First Hand Learning

Build Knowledge by ‘Doing’-Why First-Hand Experiences are Important to learning

“Children must be taught how to think independently, not what to think.” - Margaret Mead

Education is no more limited to learning facts and ideas; it is about the connection to the world and understanding concepts and applying them in real-life situations. It can only be achieved through the ‘First-hand learning’ methods. Being hands-on is especially important in the classroom because it allows students to engage in learning for life. In class, first-hand learning means replacing chalk-and-talk pedagogy of the past with inquiry, problem-based, and activity-based learning.

How do we implement

In Modern School, educators have adopted and designed the curriculum to provide a first-hand learning experiences and questioning the experiences. We believe strongly that children learn best from inquiring independently about first-hand experiences. We make the best efforts to provide real-life hands-on experiences to the children as we can.

  • Field trips– Every now and then we take our children to various field trips to places like the city zoo, botanical garden, science city and public places like the post office, fire station to give them the real-life experience of things.
  • Hands-on experiments– We set up small experiments to give them a first-hand experience of the theory and concepts of the topics. 
  • Group tasks– Our children often perform various tasks through group work which enables them to teach and learn from each other.

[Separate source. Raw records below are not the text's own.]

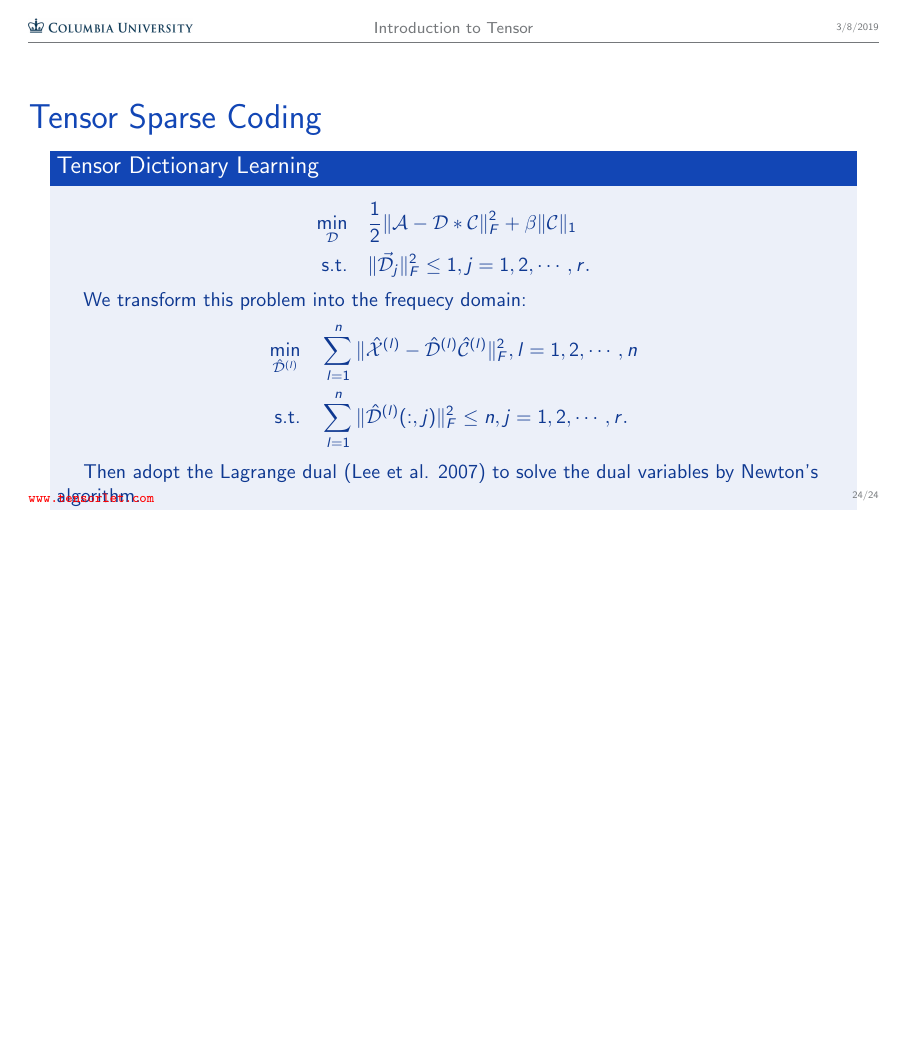
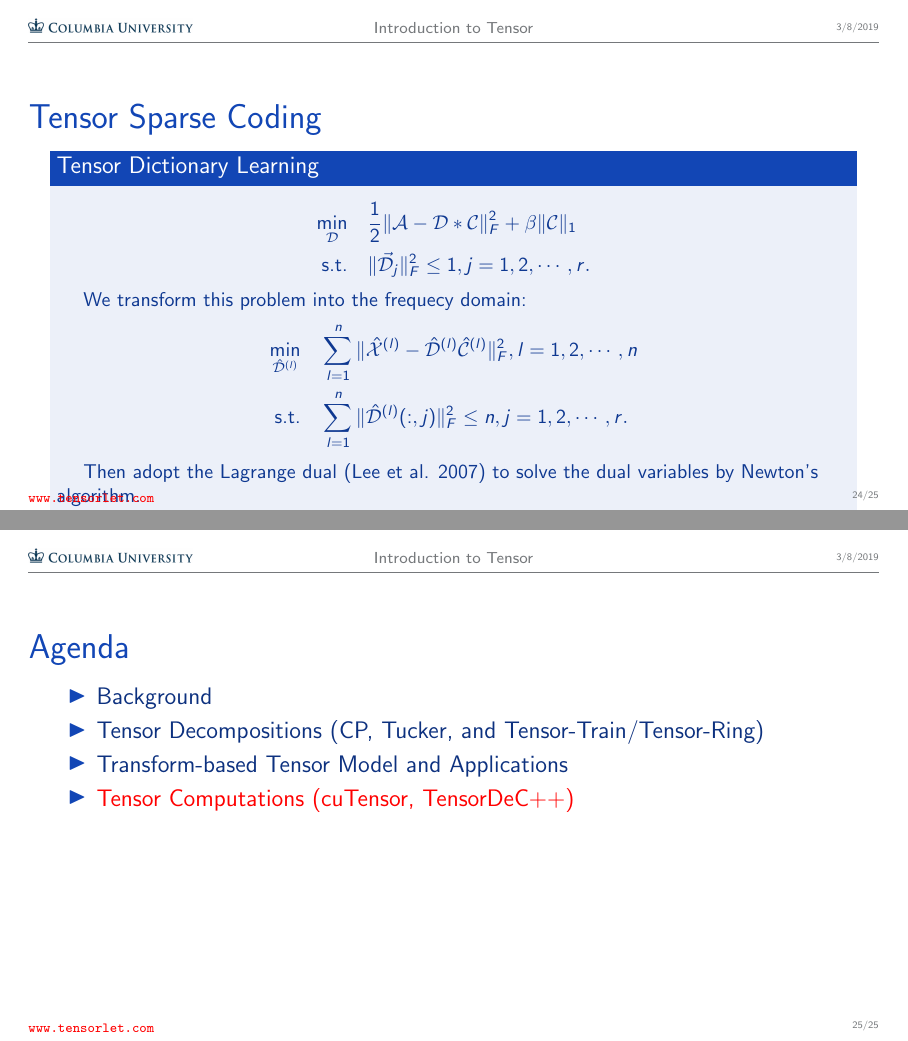
Before and after one commit to ymthink/Introduction_to_Tensor, LaTeX slides (main.tex): page 24 of 24 before the commit and pages 24 and 25 of 25 after it, the two joined at a grey line, the shorter picture padded with empty space. Compiled offline with pdfLaTeX.

Commit message:
add content

```diff
--- a/main.tex
+++ b/main.tex
@@ -373,6 +373,13 @@ $$
 \end{block}
 \end{frame}
 
-
+\begin{frame}{Agenda}
+\begin{itemize}
+    \large \item {Background}
+    \large \item {Tensor Decompositions (CP, Tucker, and Tensor-Train/Tensor-Ring)}
+    \large \item {Transform-based Tensor Model and Applications}
+    \large \item \textcolor{red}{Tensor Computations (cuTensor, TensorDeC$++$)}
+\end{itemize}
+\end{frame}
 
 \end{document}
```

It is a more effective way of learning things first hand. They learn social skills and it is an important aspect of social constructivism.
  • Inquiry-based learning– We don’t believe in giving answers to their queries immediately. We first expect the children todo independent inquiry. Otherwise, children become dependent and passive, which is not a good attitude formation.
  • Role-play/skits– A very interesting way to make children learn at their pace and in their own original way. Roleplay enactments make their learning playful and easy.

Benefits of First – Hand Learning

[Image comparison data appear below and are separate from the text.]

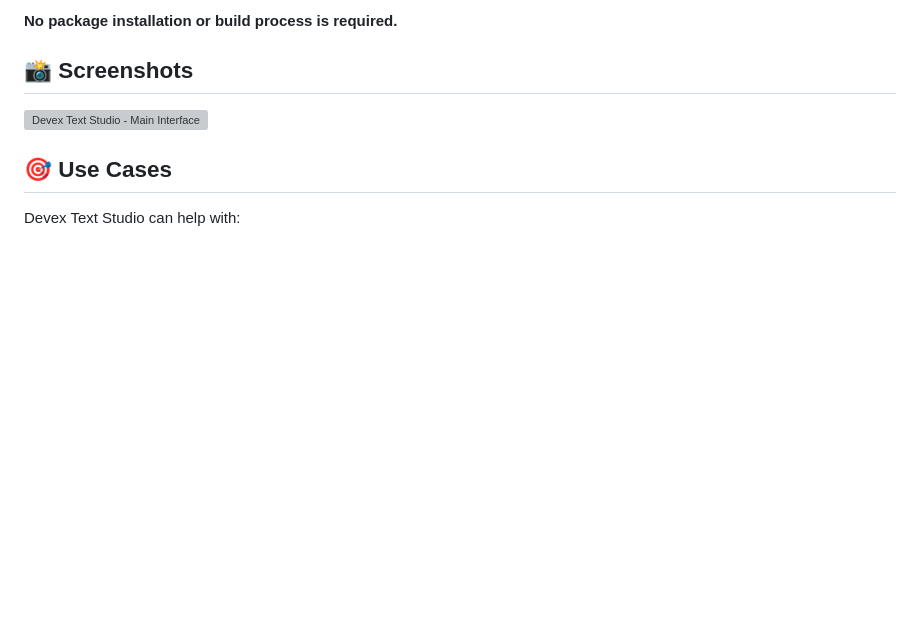
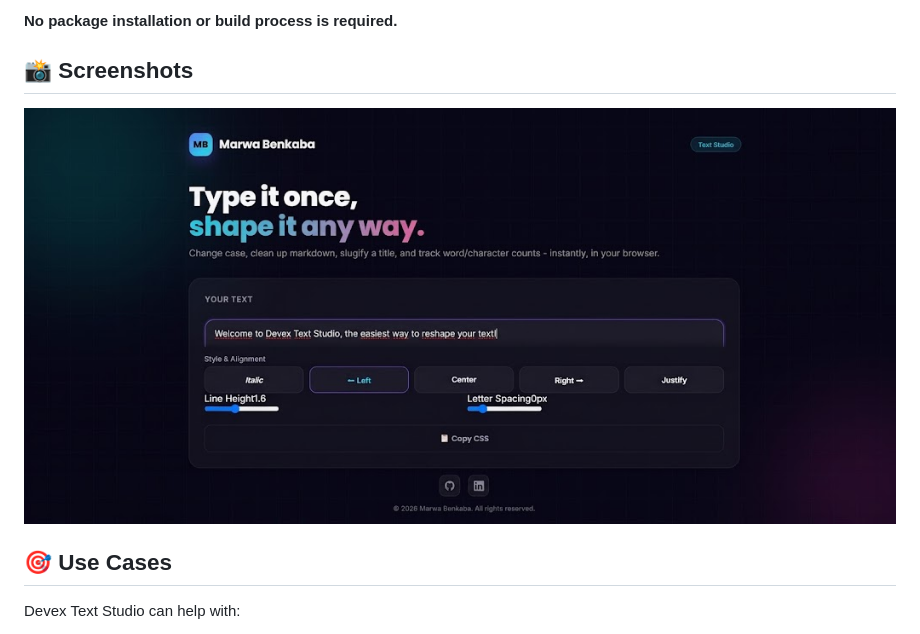
Before and after one commit to BenkabaMarwa/text-studio, a Markdown page: README.md, the part around the change. Rendered like a GitHub page; blank space fills up the shorter version; grey boxes are pictures that could not be loaded.

```diff
--- a/README.md
+++ b/README.md
@@ -93,7 +93,7 @@ Alternatively, download the repository as a ZIP file and open `index.html` direc
 
 ## 📸 Screenshots
 
-![Devex Text Studio - Main Interface](screenshots/main-interface.png)
+![Devex Text Studio - Main Interface](screenshots/main-interface.jpg)
 
 ## 🎯 Use Cases
 
```
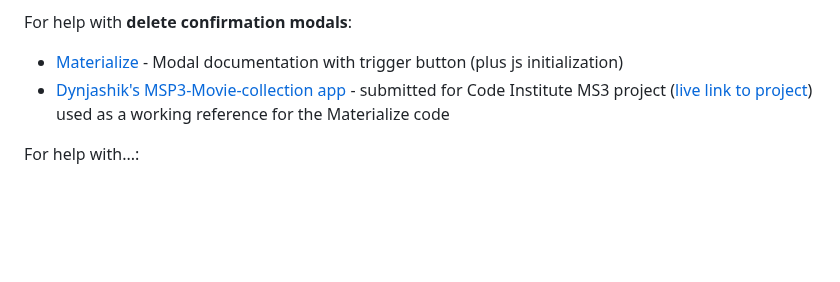
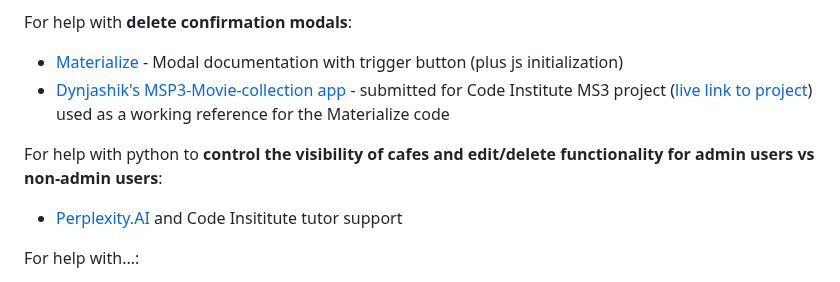
Before and after one commit to tarahwaters/milestone-project3, a Markdown page: README.md, the part around the change. Drawn GitHub-style; blank space fills up the shorter version.

Commit message:
Add credit reference for admin functionality and visibility in python

```diff
--- a/README.md
+++ b/README.md
@@ -271,6 +271,9 @@ For help with **delete confirmation modals**:
 - [Materialize](https://materializecss.com/modals.html#!) - Modal documentation with trigger button (plus js initialization)
 - [Dynjashik's MSP3-Movie-collection app](https://github.com/Dynjashik/MSP3-Movie-collection/blob/master/templates/movie.html) - submitted for Code Institute MS3 project ([live link to project](http://my-milestone-project3.herokuapp.com/home)) used as a working reference for the Materialize code
 
+For help with python to **control the visibility of cafes and edit/delete functionality for admin users vs non-admin users**:
+- [Perplexity.AI](https://www.perplexity.ai/) and Code Insititute tutor support
+
 For help with...:
 - [Link description](#)
 - [Link description](#)
```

  1. It is a more engaging way to learn: – First-hand learning keeps learners engaged in what they are learning. When students do something of their own they learn quickly, practice their skills, and also put their knowledge to their test. Most importantly, they are actively creating knowledge, instead of passively consuming it. This is the concept of cognitive constructivism.
  2. It can lead to increased retention:- Students experience a huge increase in the amount of information that they retain when given the opportunity to practice what they are learning in the form of hands-on training. For example, students may learn about a concept in the classroom, it is by walking through an experiment in the laboratory or creating a project at home, that they are able to put that concept into action and gain practice in actually applying it.
  3. It develops skills and a lifelong love of learning: – When students learn by doing method, they gain valuable skills –critical thinking, communication, collaboration, and creativity, what we sometimes call the four C’s of 21st-century education. When students learn from doing something and are motivated to explore and discover new things, they more readily develop a lifelong love of learning.
  4. It gives students something ‘real’:- When it comes to education, one of the most difficult things for children to understand is why what they are learning is important. Learners are curious to know why they are learning, will they use this learning in real life?